ULYSSES — One hundred and seven boxes packed with local dairy products were given away on Saturday during a “dairy drive-thru” here. Cars began lining up along the road near The Carpenter’s Shop before 10 a.m. and the boxes were gone within 45 minutes of the start of the drive-thru.

Allyson Anderson, a farm animal vet and owner of Headwaters Veterinary Service, in conjunction with Lacy Miles, an agriculture teacher at Northern Potter, organized a fundraiser, which raised $3,165, to purchase local dairy products for the give away.

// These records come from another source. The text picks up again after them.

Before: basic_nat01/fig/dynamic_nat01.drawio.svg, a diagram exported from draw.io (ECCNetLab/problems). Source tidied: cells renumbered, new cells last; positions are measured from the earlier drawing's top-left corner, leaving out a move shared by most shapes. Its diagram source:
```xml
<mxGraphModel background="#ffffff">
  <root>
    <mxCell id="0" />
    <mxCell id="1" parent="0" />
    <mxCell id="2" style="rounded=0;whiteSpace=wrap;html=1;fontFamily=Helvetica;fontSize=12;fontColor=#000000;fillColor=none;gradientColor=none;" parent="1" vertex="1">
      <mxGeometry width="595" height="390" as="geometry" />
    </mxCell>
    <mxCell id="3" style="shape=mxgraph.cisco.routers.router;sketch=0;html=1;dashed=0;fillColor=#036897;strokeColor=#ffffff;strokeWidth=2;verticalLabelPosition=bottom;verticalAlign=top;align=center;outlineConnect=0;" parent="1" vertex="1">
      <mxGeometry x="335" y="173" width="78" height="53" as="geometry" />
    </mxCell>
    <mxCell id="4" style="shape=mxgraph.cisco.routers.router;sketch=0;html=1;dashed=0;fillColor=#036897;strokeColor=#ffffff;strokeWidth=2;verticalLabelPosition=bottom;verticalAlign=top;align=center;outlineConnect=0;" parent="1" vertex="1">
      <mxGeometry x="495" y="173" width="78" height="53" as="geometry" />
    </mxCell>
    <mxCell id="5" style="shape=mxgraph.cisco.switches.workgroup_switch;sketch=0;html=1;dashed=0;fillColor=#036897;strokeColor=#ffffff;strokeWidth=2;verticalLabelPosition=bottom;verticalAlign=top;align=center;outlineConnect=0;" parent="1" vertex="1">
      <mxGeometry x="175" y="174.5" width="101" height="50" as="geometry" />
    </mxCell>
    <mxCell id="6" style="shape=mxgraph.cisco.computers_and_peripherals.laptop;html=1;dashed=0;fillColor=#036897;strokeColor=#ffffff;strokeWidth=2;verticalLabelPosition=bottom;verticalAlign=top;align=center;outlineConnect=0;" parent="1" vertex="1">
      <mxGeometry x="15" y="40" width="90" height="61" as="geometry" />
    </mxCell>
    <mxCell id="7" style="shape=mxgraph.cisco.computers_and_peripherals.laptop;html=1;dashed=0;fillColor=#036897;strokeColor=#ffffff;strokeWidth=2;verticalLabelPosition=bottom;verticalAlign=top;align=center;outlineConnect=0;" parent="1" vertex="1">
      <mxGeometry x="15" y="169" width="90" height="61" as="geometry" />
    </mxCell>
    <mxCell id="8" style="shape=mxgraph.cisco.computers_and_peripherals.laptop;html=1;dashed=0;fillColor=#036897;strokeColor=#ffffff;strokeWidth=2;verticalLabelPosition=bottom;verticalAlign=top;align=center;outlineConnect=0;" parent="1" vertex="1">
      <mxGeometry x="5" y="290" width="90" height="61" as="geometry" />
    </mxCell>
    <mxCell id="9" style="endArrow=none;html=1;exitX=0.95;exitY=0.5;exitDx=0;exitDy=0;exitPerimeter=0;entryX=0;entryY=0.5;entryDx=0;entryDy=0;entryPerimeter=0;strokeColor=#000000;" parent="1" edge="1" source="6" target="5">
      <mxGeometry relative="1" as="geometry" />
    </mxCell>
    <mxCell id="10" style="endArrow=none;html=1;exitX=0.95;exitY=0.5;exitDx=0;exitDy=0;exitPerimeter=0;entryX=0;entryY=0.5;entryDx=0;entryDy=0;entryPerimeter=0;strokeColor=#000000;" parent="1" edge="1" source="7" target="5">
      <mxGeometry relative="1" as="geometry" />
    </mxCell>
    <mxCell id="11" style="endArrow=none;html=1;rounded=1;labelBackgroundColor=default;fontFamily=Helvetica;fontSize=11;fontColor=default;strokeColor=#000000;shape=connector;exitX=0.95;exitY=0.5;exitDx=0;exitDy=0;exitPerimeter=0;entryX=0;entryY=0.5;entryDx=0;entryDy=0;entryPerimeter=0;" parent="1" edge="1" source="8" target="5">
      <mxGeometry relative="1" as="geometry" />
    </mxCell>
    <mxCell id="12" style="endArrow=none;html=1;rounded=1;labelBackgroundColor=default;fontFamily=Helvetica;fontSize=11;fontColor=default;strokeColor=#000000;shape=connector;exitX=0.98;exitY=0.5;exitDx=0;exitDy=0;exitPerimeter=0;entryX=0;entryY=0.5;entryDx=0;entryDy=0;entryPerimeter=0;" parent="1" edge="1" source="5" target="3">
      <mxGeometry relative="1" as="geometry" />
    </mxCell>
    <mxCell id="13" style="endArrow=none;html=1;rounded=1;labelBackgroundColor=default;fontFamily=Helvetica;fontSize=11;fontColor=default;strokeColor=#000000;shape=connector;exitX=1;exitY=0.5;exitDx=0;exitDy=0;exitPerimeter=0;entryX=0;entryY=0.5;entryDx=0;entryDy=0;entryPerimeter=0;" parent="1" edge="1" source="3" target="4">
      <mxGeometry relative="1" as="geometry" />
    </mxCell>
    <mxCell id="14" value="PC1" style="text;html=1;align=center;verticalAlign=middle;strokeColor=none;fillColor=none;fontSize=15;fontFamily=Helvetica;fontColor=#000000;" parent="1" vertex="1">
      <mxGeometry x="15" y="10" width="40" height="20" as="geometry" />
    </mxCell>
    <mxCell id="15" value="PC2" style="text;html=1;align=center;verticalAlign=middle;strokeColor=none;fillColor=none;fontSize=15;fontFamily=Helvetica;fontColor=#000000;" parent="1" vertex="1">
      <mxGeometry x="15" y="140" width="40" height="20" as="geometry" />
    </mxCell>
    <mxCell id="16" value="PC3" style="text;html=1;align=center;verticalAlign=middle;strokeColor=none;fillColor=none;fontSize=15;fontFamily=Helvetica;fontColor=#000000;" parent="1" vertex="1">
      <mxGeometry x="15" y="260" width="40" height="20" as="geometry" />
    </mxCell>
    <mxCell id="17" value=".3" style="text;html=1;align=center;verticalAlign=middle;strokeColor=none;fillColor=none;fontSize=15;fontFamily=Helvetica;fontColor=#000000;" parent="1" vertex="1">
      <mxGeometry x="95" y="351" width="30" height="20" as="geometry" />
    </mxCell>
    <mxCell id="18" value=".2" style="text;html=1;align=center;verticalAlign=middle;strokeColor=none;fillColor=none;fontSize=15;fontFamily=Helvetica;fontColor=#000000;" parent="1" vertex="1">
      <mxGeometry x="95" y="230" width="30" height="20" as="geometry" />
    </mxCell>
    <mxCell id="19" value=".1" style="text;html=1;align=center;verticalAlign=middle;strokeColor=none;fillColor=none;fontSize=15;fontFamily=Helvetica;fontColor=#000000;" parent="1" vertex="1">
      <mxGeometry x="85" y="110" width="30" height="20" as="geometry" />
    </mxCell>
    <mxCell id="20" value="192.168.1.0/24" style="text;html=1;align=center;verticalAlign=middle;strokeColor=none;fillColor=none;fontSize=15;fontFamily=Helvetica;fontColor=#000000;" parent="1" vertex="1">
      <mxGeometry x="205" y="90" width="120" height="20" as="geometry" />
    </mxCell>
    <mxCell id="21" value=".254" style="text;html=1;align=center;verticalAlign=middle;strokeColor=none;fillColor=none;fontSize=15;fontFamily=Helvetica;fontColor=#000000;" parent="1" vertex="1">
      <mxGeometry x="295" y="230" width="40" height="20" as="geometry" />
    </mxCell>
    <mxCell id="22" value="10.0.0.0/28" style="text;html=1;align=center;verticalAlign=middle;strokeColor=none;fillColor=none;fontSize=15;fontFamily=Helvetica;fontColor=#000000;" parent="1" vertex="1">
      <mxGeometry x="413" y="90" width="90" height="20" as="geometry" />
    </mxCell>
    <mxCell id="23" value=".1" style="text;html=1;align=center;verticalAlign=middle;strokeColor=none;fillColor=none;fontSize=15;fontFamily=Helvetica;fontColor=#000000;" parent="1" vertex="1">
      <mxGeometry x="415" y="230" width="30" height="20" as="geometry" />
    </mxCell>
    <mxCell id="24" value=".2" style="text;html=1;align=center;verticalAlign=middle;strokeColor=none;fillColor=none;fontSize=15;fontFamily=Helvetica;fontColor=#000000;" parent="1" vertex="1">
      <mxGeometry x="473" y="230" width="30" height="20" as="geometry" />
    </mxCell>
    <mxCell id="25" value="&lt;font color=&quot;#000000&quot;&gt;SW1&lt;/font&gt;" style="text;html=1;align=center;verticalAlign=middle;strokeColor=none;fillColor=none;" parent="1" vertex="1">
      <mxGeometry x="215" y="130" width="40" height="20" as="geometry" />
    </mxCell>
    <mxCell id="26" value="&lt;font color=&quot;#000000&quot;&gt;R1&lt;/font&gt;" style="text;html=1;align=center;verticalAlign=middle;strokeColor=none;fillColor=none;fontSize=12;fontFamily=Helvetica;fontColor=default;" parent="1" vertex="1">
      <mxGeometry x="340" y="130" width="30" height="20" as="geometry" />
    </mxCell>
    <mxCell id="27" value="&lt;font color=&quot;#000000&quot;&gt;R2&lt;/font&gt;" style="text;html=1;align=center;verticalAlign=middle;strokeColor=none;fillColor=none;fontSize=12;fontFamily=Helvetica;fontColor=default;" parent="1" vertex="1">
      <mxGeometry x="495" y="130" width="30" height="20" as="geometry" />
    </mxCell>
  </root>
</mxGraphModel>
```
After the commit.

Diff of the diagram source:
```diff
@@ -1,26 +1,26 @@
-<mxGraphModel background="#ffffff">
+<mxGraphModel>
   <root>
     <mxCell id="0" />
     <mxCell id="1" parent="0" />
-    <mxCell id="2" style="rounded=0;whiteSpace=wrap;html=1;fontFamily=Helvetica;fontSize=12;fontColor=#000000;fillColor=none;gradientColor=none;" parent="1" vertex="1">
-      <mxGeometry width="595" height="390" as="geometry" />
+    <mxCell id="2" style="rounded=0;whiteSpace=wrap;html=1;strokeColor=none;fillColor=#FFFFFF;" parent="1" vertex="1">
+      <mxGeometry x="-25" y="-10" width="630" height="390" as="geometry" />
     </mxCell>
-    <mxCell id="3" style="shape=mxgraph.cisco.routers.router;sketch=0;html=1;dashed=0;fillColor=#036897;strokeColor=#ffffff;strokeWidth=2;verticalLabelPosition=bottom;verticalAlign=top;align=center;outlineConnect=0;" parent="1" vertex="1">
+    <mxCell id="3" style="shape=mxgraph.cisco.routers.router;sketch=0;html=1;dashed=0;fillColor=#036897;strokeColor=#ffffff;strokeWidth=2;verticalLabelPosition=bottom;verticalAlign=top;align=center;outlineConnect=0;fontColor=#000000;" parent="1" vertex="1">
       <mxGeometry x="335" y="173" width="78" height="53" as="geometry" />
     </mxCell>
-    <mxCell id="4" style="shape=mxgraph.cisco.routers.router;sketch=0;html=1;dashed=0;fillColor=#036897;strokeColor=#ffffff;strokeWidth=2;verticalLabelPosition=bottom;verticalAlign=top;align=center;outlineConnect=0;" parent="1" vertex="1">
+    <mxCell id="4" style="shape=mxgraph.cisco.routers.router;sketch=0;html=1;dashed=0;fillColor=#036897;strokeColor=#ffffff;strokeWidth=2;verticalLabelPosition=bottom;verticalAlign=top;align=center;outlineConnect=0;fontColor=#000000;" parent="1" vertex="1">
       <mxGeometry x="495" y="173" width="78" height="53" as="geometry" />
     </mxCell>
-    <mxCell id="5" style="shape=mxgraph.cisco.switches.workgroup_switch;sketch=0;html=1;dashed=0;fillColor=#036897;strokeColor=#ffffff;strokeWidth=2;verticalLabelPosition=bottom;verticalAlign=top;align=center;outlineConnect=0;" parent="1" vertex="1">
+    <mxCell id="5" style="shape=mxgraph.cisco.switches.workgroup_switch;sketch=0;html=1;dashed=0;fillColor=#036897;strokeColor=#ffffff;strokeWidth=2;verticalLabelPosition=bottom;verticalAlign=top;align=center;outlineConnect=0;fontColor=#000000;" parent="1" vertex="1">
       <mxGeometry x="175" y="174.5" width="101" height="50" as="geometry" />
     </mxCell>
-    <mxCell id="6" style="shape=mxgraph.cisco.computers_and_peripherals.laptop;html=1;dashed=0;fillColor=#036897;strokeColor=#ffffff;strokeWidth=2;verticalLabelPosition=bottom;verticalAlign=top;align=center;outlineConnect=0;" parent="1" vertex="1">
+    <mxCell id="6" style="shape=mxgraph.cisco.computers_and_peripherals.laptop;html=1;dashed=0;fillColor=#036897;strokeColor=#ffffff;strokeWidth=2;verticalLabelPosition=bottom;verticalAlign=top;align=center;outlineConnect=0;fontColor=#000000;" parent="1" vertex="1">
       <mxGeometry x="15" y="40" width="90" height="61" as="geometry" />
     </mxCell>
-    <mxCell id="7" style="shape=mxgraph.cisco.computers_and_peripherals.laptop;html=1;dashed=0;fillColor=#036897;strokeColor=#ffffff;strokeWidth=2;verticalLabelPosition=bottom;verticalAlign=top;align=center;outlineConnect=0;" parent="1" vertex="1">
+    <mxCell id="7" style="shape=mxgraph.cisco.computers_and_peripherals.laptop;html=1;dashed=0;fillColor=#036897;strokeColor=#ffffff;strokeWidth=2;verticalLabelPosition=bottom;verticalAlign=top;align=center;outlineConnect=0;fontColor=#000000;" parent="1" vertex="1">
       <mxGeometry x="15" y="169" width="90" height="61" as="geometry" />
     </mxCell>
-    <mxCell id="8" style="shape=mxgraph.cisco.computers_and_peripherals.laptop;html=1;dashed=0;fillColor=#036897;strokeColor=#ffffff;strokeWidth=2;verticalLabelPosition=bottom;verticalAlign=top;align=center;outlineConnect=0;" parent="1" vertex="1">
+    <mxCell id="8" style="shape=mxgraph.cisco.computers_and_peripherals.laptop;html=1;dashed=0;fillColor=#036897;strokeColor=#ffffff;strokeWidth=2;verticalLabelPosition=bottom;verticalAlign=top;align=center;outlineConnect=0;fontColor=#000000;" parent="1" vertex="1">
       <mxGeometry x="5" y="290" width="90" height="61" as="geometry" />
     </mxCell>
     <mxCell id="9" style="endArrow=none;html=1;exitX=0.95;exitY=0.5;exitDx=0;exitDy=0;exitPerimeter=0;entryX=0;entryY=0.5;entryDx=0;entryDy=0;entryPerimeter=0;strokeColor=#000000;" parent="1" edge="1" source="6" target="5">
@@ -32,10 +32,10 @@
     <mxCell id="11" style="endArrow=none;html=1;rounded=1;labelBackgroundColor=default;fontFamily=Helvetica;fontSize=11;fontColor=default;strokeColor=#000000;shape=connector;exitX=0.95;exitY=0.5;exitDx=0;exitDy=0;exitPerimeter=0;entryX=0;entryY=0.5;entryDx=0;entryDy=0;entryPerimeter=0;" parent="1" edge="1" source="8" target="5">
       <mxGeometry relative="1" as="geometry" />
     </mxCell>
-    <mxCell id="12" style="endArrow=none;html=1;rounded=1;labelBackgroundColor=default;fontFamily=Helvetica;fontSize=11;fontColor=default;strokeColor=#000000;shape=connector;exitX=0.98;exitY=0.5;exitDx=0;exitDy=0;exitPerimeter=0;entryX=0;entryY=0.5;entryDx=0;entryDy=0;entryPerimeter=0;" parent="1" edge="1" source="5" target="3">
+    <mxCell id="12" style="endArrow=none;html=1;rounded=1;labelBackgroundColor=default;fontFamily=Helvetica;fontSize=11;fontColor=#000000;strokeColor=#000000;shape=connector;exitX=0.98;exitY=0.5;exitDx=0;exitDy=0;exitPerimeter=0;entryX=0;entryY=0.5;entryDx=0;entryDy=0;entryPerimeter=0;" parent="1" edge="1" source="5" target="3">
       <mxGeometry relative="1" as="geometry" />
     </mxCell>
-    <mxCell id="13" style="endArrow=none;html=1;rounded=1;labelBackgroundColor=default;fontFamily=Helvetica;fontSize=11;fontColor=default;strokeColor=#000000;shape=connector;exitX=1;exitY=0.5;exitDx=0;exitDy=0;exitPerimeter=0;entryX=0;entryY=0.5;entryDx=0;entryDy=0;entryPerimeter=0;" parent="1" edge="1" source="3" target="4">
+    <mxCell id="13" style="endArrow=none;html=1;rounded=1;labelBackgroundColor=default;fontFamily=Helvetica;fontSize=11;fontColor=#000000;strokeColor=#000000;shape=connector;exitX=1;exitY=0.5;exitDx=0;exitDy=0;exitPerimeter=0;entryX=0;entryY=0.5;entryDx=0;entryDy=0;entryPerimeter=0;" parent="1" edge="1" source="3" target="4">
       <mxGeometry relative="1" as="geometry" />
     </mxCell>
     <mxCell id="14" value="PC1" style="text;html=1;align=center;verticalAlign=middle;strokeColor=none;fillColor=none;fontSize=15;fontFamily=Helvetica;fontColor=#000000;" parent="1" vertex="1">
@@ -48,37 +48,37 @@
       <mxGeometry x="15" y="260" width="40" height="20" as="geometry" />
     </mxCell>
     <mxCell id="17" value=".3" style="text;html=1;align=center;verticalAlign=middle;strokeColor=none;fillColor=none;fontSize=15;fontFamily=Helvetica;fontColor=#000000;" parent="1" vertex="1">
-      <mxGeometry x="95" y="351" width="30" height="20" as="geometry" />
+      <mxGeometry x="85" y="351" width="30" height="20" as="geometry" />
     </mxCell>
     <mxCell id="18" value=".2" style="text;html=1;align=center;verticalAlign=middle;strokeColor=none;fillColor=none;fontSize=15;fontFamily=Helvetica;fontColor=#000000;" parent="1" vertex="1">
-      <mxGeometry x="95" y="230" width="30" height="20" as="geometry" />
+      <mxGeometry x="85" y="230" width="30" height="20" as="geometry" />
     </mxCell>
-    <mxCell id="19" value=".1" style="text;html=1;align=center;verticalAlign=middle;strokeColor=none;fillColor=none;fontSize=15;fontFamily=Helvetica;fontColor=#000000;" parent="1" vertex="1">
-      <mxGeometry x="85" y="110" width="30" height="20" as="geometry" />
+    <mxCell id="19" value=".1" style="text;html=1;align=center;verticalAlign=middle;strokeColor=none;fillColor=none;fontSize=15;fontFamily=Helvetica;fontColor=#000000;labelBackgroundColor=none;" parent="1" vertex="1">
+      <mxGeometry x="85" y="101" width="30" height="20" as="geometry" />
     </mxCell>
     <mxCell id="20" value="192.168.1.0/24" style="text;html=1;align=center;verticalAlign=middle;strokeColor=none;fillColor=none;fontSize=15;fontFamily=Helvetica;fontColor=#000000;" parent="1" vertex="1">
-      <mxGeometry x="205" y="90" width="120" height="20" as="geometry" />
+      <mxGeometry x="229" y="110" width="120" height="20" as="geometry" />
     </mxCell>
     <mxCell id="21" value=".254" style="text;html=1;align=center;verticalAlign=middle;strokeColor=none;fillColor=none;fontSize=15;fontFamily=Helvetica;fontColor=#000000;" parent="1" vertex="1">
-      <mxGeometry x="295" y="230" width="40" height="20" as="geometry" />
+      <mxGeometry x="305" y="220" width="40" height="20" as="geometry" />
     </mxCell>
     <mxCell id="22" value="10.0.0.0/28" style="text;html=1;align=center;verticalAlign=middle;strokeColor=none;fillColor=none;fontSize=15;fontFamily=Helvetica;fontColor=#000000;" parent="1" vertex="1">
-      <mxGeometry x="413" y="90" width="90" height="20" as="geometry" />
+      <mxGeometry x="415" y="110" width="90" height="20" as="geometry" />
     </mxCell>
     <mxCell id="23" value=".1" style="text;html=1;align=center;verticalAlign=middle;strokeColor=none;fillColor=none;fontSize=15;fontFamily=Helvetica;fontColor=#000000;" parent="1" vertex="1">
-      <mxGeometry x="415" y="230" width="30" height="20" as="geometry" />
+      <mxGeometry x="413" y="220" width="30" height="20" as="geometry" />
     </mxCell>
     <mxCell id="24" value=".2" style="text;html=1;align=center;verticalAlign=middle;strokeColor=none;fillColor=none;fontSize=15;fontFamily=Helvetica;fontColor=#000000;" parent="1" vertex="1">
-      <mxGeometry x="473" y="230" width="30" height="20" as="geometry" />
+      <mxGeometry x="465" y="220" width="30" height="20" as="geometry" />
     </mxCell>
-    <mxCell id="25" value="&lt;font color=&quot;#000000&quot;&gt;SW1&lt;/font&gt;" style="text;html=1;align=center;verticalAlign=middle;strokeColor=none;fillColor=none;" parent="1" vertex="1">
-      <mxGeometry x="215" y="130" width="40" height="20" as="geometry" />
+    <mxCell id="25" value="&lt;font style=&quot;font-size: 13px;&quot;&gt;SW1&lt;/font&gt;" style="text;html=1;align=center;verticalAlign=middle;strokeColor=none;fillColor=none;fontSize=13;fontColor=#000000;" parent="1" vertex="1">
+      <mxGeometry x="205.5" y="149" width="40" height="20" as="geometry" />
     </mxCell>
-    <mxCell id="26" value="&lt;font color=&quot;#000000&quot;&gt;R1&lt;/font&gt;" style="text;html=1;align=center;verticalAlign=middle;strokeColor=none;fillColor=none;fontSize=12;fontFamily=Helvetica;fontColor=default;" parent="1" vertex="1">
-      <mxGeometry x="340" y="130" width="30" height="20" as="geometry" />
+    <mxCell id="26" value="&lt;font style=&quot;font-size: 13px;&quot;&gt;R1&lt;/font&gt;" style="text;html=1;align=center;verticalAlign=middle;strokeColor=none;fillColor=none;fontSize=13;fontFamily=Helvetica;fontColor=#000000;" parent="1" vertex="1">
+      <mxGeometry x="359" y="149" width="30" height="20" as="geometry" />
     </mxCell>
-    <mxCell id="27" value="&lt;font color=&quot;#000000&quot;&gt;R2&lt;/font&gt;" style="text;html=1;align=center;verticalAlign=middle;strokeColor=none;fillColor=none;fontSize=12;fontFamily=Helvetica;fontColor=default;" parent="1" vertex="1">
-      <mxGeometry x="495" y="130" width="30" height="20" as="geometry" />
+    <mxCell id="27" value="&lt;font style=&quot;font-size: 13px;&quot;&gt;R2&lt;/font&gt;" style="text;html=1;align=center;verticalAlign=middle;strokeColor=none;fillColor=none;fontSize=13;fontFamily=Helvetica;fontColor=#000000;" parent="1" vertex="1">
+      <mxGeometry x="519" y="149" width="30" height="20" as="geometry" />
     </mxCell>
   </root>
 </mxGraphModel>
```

Inside the boxes were several locally sourced dairy products, such as raw milk, sour cream, cottage cheese, yogurt, cream cheese, block cheese, string cheese and at least one sweet item, such as Reddi-Whip. God’s Country Creamery donated raw milk and cheeses for the drive-thru, as well.

The drive-thru comes at a time when dairy farmers across the nation are forced to dump milk due to a number of reasons, including an inequitable supply-and-demand chain. With the drive-thru, Anderson said she hoped to feed the community and introduce people to nutritious dairy products while supporting local farmers by purchasing products from companies that source their milk from Potter County.

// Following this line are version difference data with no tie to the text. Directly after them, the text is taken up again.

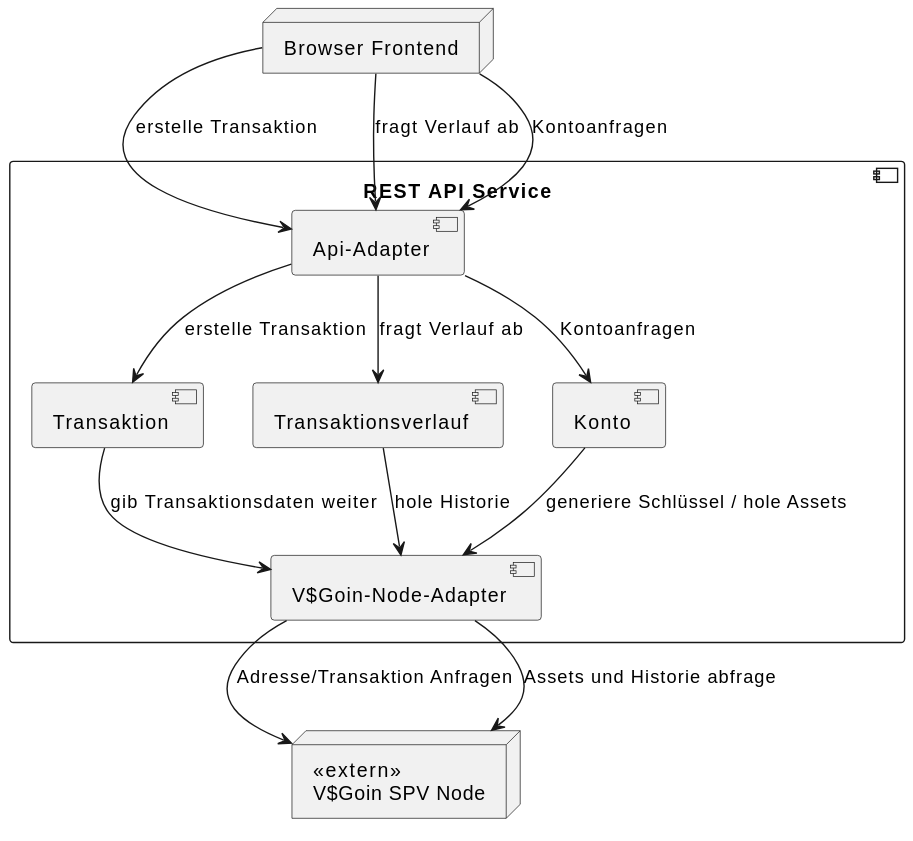
Earlier version of the PlantUML export docs/arc42/arc42-Api/images/WhiteboxL1.svg (bjoern621/VSP-Blockchain).
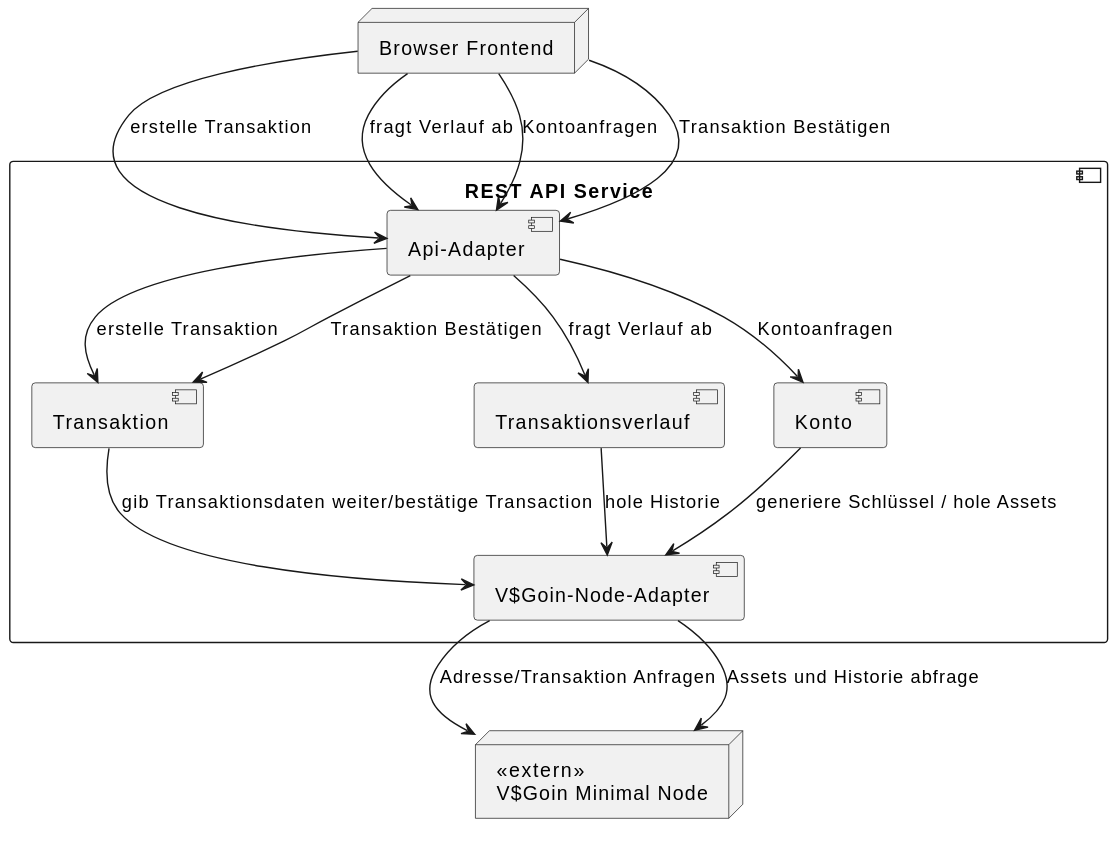
Later version of the same file.

The edit, as a diff of the source:
```diff
@@ -10,20 +10,22 @@
         component "V$Goin-Node-Adapter" as adapter
     }
 
-    node "<<extern>>\nV$Goin SPV Node" as lib
+    node "<<extern>>\nV$Goin Minimal Node" as lib
 
 
 
     browser --> api_adapter: erstelle Transaktion
     browser --> api_adapter: fragt Verlauf ab
     browser --> api_adapter: Kontoanfragen
+    browser --> api_adapter: Transaktion Bestätigen
 
 
     api_adapter --> transaction : erstelle Transaktion
     api_adapter --> verlauf : fragt Verlauf ab
     api_adapter --> konto : Kontoanfragen
+    api_adapter --> transaction : Transaktion Bestätigen
 
-    transaction --> adapter : gib Transaktionsdaten weiter
+    transaction --> adapter : gib Transaktionsdaten weiter/bestätige Transaction
     verlauf     --> adapter : hole Historie
     konto     --> adapter : generiere Schlüssel / hole Assets
 
```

“I’m so appreciative of all of the help we received and all the community members who came out to support our local farmers,” Anderson said. “This is truly a great community to be part of. I love my Potter Countians.”

Members of the Headwaters FFA chapter also attended the dairy drive-thru, selling T-shirts and raising money for “Friends of Local Dairy Families,” organized by Lacy, Kendra and Annette Miles. The proceeds will be used to purchase gift cards, food, cleaning supplies and household items in a care package to local farmers who have had to dump milk. Prior to the drive-thru, the group had left care packages at 33 farms, most of them twice.

To make this possible, Potter County Beverage donated its cooler trailer to store the dairy products in, The Carpenter’s Shop donated the use of its parking lot and Tri-Town Volunteer Fire Company controlled traffic before, during and after the drive-thru.